Instructions for the task: Please reproduce every record exactly as written, leaving out the pictures.

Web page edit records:
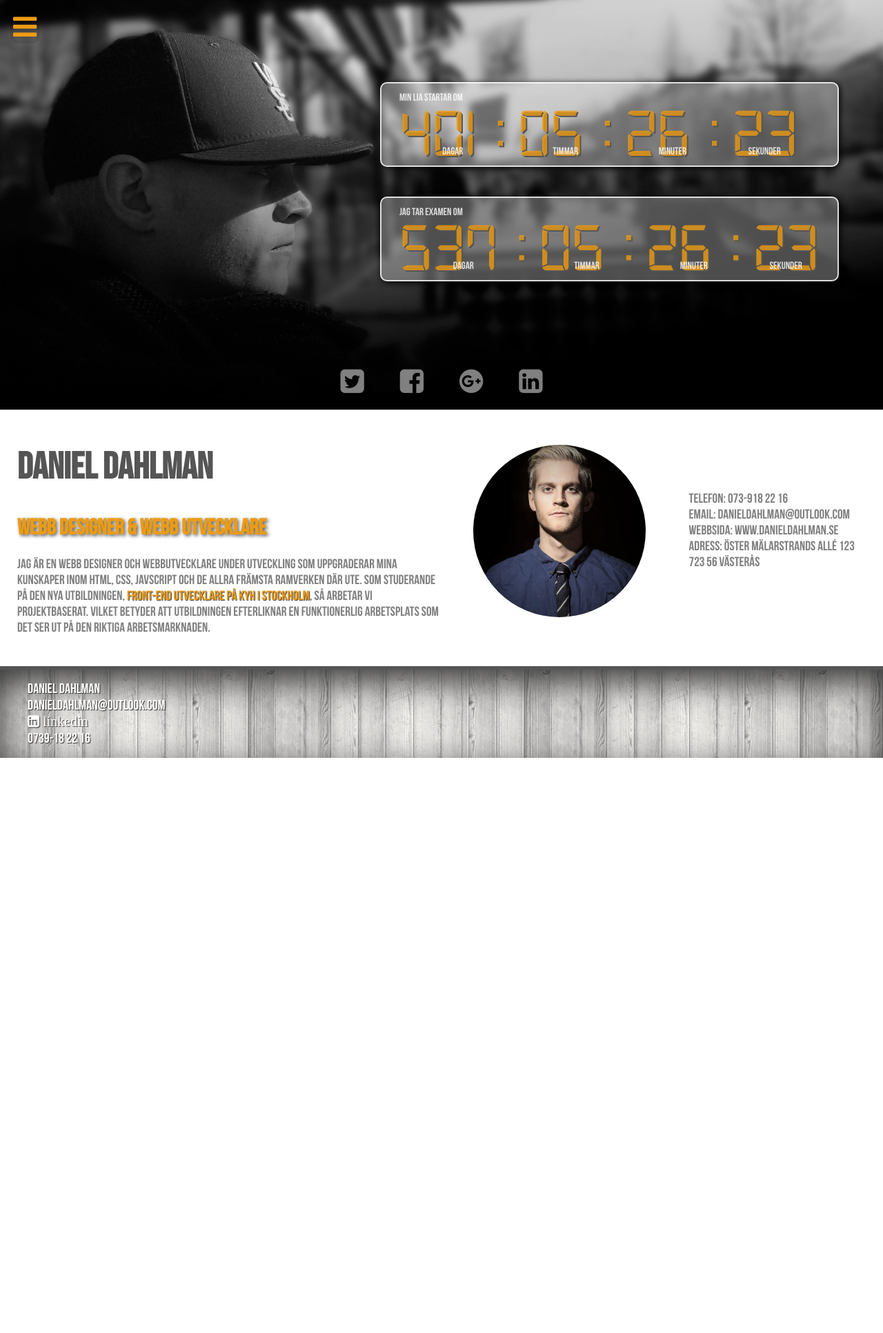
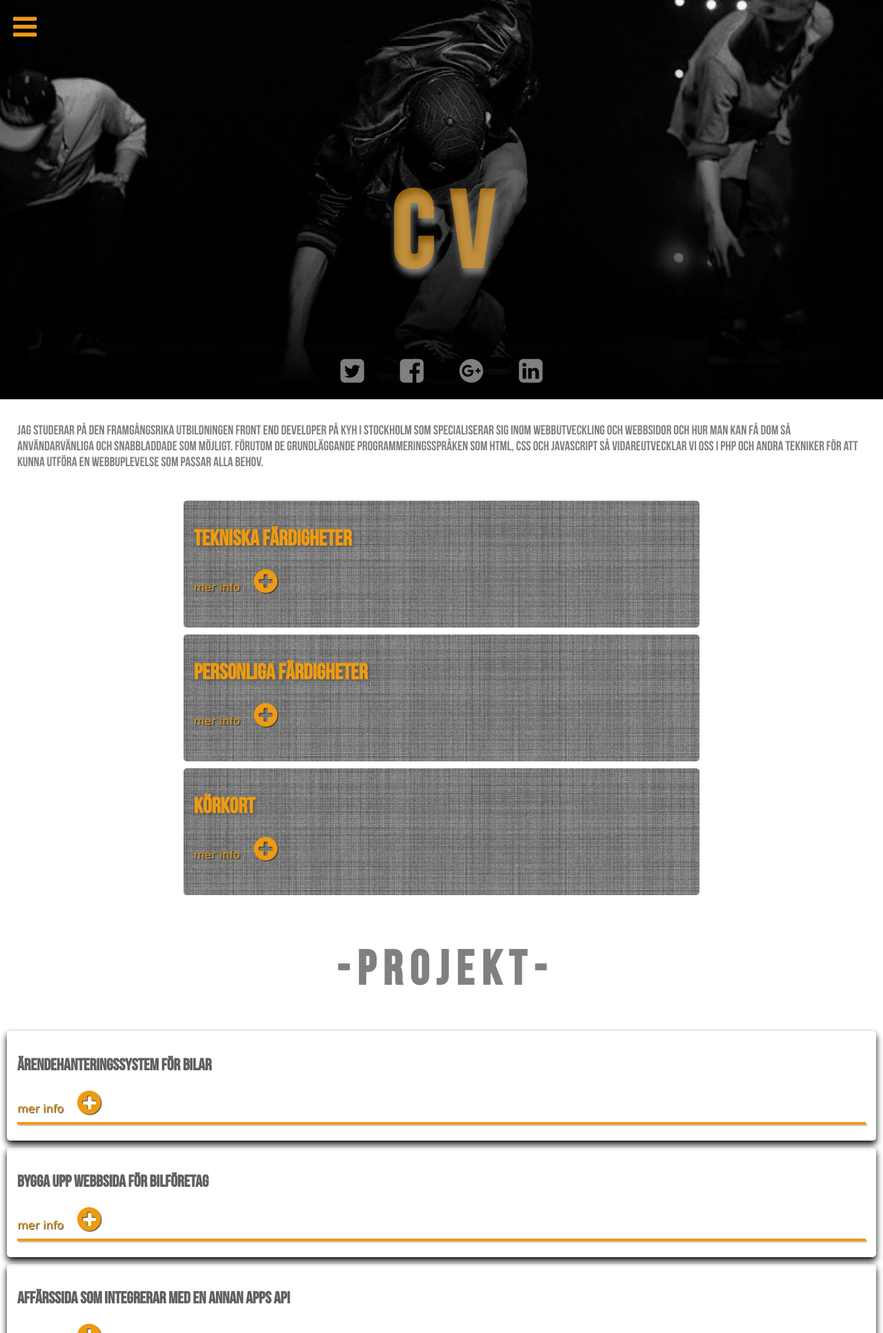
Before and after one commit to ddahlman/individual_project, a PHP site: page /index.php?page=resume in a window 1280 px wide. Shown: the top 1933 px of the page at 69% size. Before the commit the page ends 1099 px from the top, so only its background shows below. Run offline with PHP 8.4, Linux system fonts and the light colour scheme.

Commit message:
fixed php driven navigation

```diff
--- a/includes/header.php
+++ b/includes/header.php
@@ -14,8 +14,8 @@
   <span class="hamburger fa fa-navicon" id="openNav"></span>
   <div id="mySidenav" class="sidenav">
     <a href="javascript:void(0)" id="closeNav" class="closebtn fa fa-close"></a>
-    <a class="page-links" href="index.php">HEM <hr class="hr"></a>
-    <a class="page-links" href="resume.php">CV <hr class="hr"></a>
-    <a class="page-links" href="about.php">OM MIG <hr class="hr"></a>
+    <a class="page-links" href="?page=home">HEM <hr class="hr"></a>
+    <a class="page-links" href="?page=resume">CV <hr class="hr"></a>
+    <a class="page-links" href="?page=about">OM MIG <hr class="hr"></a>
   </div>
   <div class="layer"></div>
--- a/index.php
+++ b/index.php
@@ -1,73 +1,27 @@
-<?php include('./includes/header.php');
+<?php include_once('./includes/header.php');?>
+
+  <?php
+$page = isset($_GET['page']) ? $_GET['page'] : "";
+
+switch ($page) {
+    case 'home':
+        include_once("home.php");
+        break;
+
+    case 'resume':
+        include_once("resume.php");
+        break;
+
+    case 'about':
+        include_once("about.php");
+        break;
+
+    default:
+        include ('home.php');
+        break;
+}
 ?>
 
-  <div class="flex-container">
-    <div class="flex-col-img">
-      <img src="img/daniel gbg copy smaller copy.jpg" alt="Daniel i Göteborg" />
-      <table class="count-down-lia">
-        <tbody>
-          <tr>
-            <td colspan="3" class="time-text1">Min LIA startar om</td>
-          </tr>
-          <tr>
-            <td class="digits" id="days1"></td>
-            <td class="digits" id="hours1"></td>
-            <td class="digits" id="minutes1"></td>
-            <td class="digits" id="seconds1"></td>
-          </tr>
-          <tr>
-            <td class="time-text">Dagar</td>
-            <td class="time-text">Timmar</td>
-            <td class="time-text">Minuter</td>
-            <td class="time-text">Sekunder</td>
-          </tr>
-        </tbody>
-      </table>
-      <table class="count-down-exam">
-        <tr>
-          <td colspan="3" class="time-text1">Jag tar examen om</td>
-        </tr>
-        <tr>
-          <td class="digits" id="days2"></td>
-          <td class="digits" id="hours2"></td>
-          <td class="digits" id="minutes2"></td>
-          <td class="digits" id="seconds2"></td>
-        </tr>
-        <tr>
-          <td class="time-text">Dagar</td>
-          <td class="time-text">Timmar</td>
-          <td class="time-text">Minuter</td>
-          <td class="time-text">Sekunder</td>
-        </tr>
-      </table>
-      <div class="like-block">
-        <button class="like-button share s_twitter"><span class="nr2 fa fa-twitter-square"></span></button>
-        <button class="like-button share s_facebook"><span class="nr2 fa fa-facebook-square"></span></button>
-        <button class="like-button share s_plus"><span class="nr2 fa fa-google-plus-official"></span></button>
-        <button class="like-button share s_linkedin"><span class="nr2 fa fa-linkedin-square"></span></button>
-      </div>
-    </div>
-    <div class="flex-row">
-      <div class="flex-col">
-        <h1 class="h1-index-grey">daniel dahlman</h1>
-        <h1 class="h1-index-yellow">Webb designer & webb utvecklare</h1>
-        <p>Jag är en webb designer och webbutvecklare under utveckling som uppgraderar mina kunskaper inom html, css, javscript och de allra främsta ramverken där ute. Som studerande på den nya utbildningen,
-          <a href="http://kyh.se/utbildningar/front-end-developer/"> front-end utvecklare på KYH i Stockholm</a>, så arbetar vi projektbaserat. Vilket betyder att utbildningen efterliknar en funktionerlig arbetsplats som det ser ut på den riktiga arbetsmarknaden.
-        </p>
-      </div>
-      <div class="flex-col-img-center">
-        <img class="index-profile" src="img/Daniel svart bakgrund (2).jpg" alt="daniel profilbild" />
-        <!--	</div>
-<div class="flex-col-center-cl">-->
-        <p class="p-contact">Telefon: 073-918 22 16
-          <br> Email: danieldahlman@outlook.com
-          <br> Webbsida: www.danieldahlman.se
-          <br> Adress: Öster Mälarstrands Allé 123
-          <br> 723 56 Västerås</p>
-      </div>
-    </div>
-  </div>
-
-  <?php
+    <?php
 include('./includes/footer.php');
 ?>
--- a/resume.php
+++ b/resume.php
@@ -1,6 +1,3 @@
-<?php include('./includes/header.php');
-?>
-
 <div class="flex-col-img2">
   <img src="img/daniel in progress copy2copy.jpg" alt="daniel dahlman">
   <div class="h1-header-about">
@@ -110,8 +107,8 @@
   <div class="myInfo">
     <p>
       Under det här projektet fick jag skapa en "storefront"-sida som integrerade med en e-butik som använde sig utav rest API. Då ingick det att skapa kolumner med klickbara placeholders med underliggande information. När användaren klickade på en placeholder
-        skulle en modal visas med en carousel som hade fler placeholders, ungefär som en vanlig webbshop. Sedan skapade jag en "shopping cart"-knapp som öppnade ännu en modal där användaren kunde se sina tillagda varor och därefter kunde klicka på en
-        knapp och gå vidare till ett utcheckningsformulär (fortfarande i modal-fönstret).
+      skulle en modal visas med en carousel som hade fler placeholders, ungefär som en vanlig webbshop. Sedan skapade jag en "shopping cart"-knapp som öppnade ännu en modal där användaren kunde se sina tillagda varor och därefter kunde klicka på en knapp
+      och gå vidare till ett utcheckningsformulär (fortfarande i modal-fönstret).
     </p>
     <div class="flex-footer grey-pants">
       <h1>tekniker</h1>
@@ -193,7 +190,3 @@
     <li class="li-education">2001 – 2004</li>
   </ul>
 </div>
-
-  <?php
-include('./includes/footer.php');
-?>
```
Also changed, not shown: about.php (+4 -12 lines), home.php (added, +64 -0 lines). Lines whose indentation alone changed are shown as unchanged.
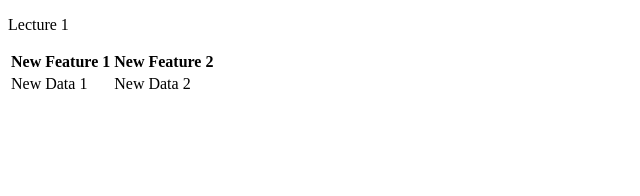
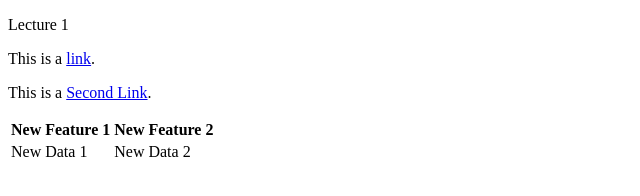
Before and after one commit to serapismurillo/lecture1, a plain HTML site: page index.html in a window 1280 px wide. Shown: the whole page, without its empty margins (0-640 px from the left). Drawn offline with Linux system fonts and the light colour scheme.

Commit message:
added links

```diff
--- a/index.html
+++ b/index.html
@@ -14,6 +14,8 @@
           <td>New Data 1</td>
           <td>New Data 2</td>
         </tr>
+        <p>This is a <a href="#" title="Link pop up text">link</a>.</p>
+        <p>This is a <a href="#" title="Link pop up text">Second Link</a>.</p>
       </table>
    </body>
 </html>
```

Answer to this task:
Before and after one commit to ddahlman/individual_project, a PHP site: page /index.php?page=resume in a window 1280 px wide. Shown: the top 1933 px of the page at 69% size. Before the commit the page ends 1099 px from the top, so only its background shows below. Run offline with PHP 8.4, Linux system fonts and the light colour scheme.

Commit message:
fixed php driven navigation

```diff
--- a/includes/header.php
+++ b/includes/header.php
@@ -14,8 +14,8 @@
   <span class="hamburger fa fa-navicon" id="openNav"></span>
   <div id="mySidenav" class="sidenav">
     <a href="javascript:void(0)" id="closeNav" class="closebtn fa fa-close"></a>
-    <a class="page-links" href="index.php">HEM <hr class="hr"></a>
-    <a class="page-links" href="resume.php">CV <hr class="hr"></a>
-    <a class="page-links" href="about.php">OM MIG <hr class="hr"></a>
+    <a class="page-links" href="?page=home">HEM <hr class="hr"></a>
+    <a class="page-links" href="?page=resume">CV <hr class="hr"></a>
+    <a class="page-links" href="?page=about">OM MIG <hr class="hr"></a>
   </div>
   <div class="layer"></div>
--- a/index.php
+++ b/index.php
@@ -1,73 +1,27 @@
-<?php include('./includes/header.php');
+<?php include_once('./includes/header.php');?>
+
+  <?php
+$page = isset($_GET['page']) ? $_GET['page'] : "";
+
+switch ($page) {
+    case 'home':
+        include_once("home.php");
+        break;
+
+    case 'resume':
+        include_once("resume.php");
+        break;
+
+    case 'about':
+        include_once("about.php");
+        break;
+
+    default:
+        include ('home.php');
+        break;
+}
 ?>
 
-  <div class="flex-container">
-    <div class="flex-col-img">
-      <img src="img/daniel gbg copy smaller copy.jpg" alt="Daniel i Göteborg" />
-      <table class="count-down-lia">
-        <tbody>
-          <tr>
-            <td colspan="3" class="time-text1">Min LIA startar om</td>
-          </tr>
-          <tr>
-            <td class="digits" id="days1"></td>
-            <td class="digits" id="hours1"></td>
-            <td class="digits" id="minutes1"></td>
-            <td class="digits" id="seconds1"></td>
-          </tr>
-          <tr>
-            <td class="time-text">Dagar</td>
-            <td class="time-text">Timmar</td>
-            <td class="time-text">Minuter</td>
-            <td class="time-text">Sekunder</td>
-          </tr>
-        </tbody>
-      </table>
-      <table class="count-down-exam">
-        <tr>
-          <td colspan="3" class="time-text1">Jag tar examen om</td>
-        </tr>
-        <tr>
-          <td class="digits" id="days2"></td>
-          <td class="digits" id="hours2"></td>
-          <td class="digits" id="minutes2"></td>
-          <td class="digits" id="seconds2"></td>
-        </tr>
-        <tr>
-          <td class="time-text">Dagar</td>
-          <td class="time-text">Timmar</td>
-          <td class="time-text">Minuter</td>
-          <td class="time-text">Sekunder</td>
-        </tr>
-      </table>
-      <div class="like-block">
-        <button class="like-button share s_twitter"><span class="nr2 fa fa-twitter-square"></span></button>
-        <button class="like-button share s_facebook"><span class="nr2 fa fa-facebook-square"></span></button>
-        <button class="like-button share s_plus"><span class="nr2 fa fa-google-plus-official"></span></button>
-        <button class="like-button share s_linkedin"><span class="nr2 fa fa-linkedin-square"></span></button>
-      </div>
-    </div>
-    <div class="flex-row">
-      <div class="flex-col">
-        <h1 class="h1-index-grey">daniel dahlman</h1>
-        <h1 class="h1-index-yellow">Webb designer & webb utvecklare</h1>
-        <p>Jag är en webb designer och webbutvecklare under utveckling som uppgraderar mina kunskaper inom html, css, javscript och de allra främsta ramverken där ute. Som studerande på den nya utbildningen,
-          <a href="http://kyh.se/utbildningar/front-end-developer/"> front-end utvecklare på KYH i Stockholm</a>, så arbetar vi projektbaserat. Vilket betyder att utbildningen efterliknar en funktionerlig arbetsplats som det ser ut på den riktiga arbetsmarknaden.
-        </p>
-      </div>
-      <div class="flex-col-img-center">
-        <img class="index-profile" src="img/Daniel svart bakgrund (2).jpg" alt="daniel profilbild" />
-        <!--	</div>
-<div class="flex-col-center-cl">-->
-        <p class="p-contact">Telefon: 073-918 22 16
-          <br> Email: danieldahlman@outlook.com
-          <br> Webbsida: www.danieldahlman.se
-          <br> Adress: Öster Mälarstrands Allé 123
-          <br> 723 56 Västerås</p>
-      </div>
-    </div>
-  </div>
-
-  <?php
+    <?php
 include('./includes/footer.php');
 ?>
--- a/resume.php
+++ b/resume.php
@@ -1,6 +1,3 @@
-<?php include('./includes/header.php');
-?>
-
 <div class="flex-col-img2">
   <img src="img/daniel in progress copy2copy.jpg" alt="daniel dahlman">
   <div class="h1-header-about">
@@ -110,8 +107,8 @@
   <div class="myInfo">
     <p>
       Under det här projektet fick jag skapa en "storefront"-sida som integrerade med en e-butik som använde sig utav rest API. Då ingick det att skapa kolumner med klickbara placeholders med underliggande information. När användaren klickade på en placeholder
-        skulle en modal visas med en carousel som hade fler placeholders, ungefär som en vanlig webbshop. Sedan skapade jag en "shopping cart"-knapp som öppnade ännu en modal där användaren kunde se sina tillagda varor och därefter kunde klicka på en
-        knapp och gå vidare till ett utcheckningsformulär (fortfarande i modal-fönstret).
+      skulle en modal visas med en carousel som hade fler placeholders, ungefär som en vanlig webbshop. Sedan skapade jag en "shopping cart"-knapp som öppnade ännu en modal där användaren kunde se sina tillagda varor och därefter kunde klicka på en knapp
+      och gå vidare till ett utcheckningsformulär (fortfarande i modal-fönstret).
     </p>
     <div class="flex-footer grey-pants">
       <h1>tekniker</h1>
@@ -193,7 +190,3 @@
     <li class="li-education">2001 – 2004</li>
   </ul>
 </div>
-
-  <?php
-include('./includes/footer.php');
-?>
```
Also changed, not shown: about.php (+4 -12 lines), home.php (added, +64 -0 lines). Lines whose indentation alone changed are shown as unchanged.
Before and after one commit to serapismurillo/lecture1, a plain HTML site: page index.html in a window 1280 px wide. Shown: the whole page, without its empty margins (0-640 px from the left). Drawn offline with Linux system fonts and the light colour scheme.

Commit message:
added links

```diff
--- a/index.html
+++ b/index.html
@@ -14,6 +14,8 @@
           <td>New Data 1</td>
           <td>New Data 2</td>
         </tr>
+        <p>This is a <a href="#" title="Link pop up text">link</a>.</p>
+        <p>This is a <a href="#" title="Link pop up text">Second Link</a>.</p>
       </table>
    </body>
 </html>
```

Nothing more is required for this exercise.